*AVAILABLE DATA*.
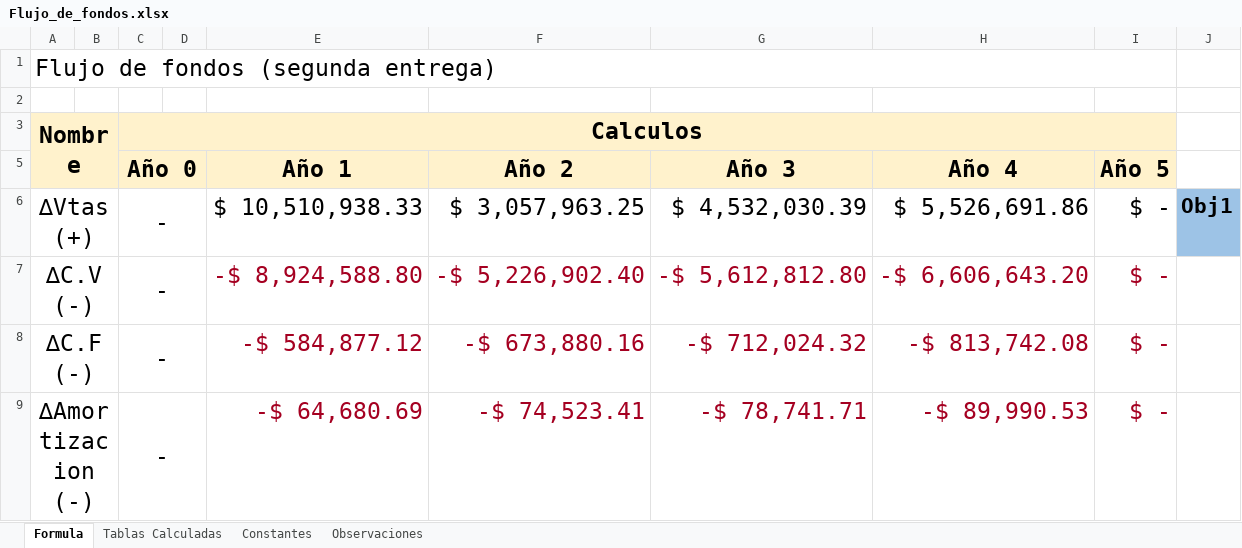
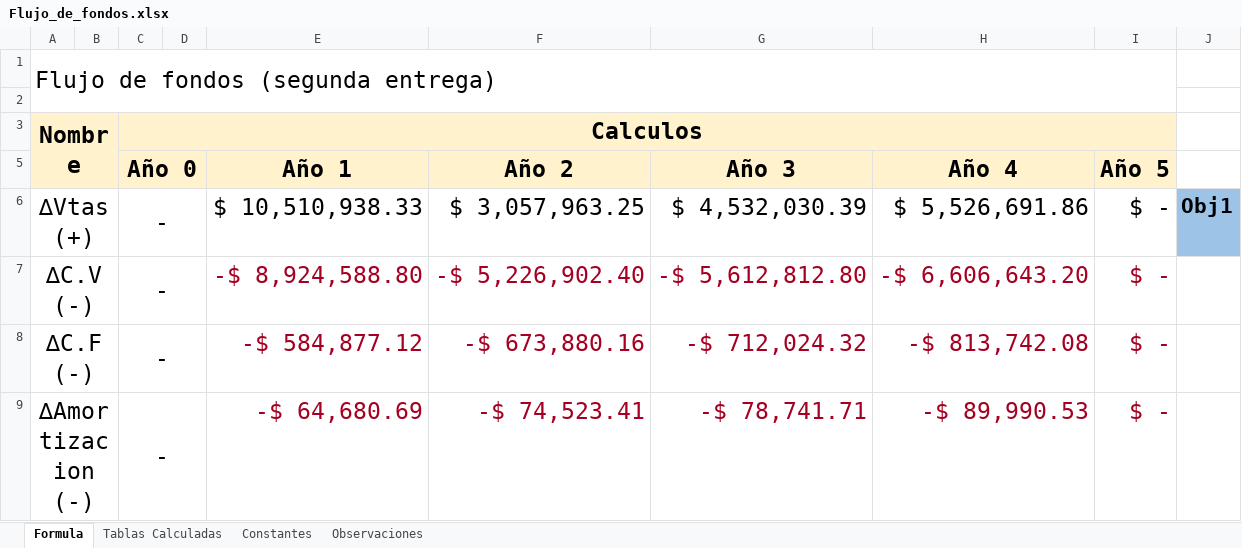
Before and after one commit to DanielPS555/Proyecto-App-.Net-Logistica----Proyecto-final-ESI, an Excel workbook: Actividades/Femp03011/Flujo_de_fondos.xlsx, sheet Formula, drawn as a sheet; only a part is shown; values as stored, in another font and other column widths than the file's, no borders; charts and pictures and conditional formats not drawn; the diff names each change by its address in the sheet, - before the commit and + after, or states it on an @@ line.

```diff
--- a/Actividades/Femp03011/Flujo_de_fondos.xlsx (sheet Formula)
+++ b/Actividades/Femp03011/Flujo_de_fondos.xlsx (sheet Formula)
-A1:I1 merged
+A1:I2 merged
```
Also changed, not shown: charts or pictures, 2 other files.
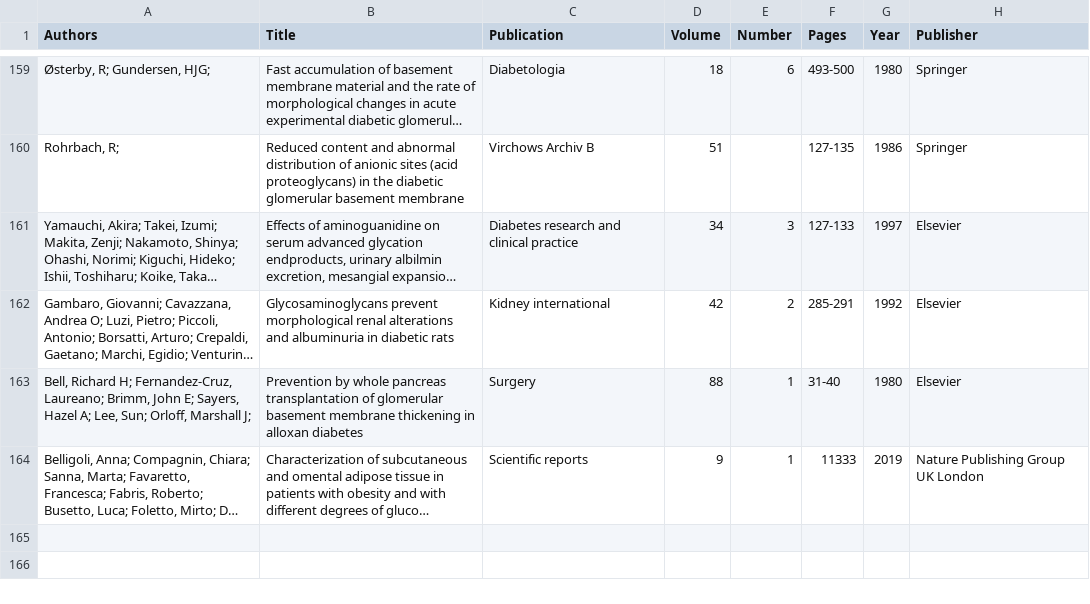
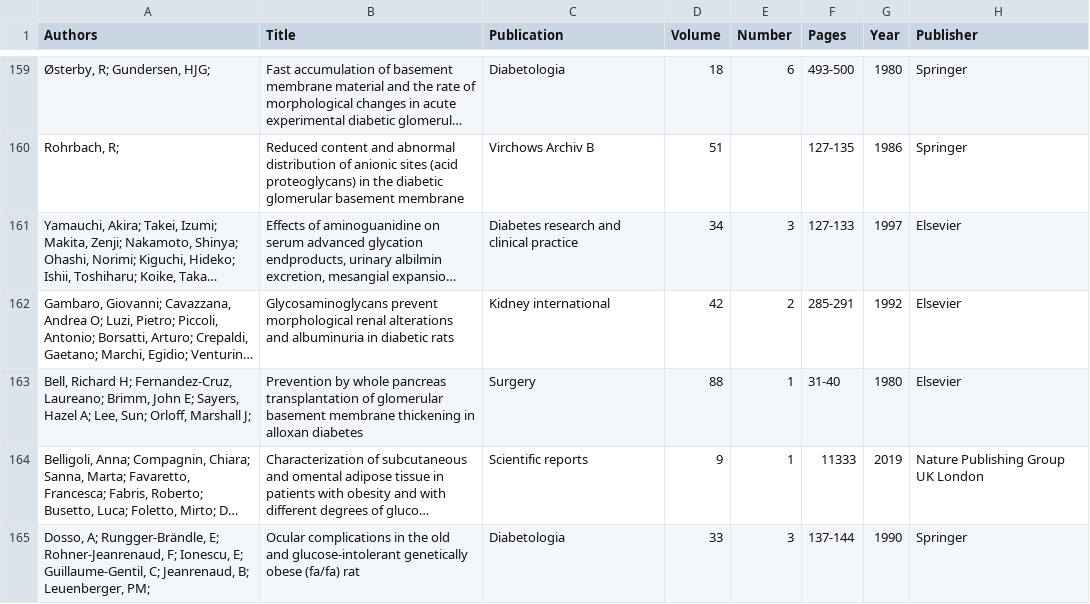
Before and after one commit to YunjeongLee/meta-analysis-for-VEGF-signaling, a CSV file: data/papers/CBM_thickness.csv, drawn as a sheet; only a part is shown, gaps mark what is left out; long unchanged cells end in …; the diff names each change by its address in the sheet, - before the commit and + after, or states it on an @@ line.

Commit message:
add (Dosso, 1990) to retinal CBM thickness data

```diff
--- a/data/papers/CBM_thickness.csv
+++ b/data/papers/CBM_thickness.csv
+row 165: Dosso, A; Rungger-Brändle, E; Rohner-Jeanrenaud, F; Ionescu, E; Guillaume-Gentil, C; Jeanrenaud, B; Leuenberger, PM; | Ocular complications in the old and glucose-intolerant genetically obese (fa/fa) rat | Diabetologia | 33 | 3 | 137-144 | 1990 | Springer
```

*DIRECTIONS FOR THIS TASK*. Copy nothing but the lines from the first one in the listing through the line with "Also changed, not", and omit the pictures.

*ANSWER FOR THIS EXERCISE*.
Before and after one commit to DanielPS555/Proyecto-App-.Net-Logistica----Proyecto-final-ESI, an Excel workbook: Actividades/Femp03011/Flujo_de_fondos.xlsx, sheet Formula, drawn as a sheet; only a part is shown; values as stored, in another font and other column widths than the file's, no borders; charts and pictures and conditional formats not drawn; the diff names each change by its address in the sheet, - before the commit and + after, or states it on an @@ line.

```diff
--- a/Actividades/Femp03011/Flujo_de_fondos.xlsx (sheet Formula)
+++ b/Actividades/Femp03011/Flujo_de_fondos.xlsx (sheet Formula)
-A1:I1 merged
+A1:I2 merged
```
Also changed, not shown: charts or pictures, 2 other files.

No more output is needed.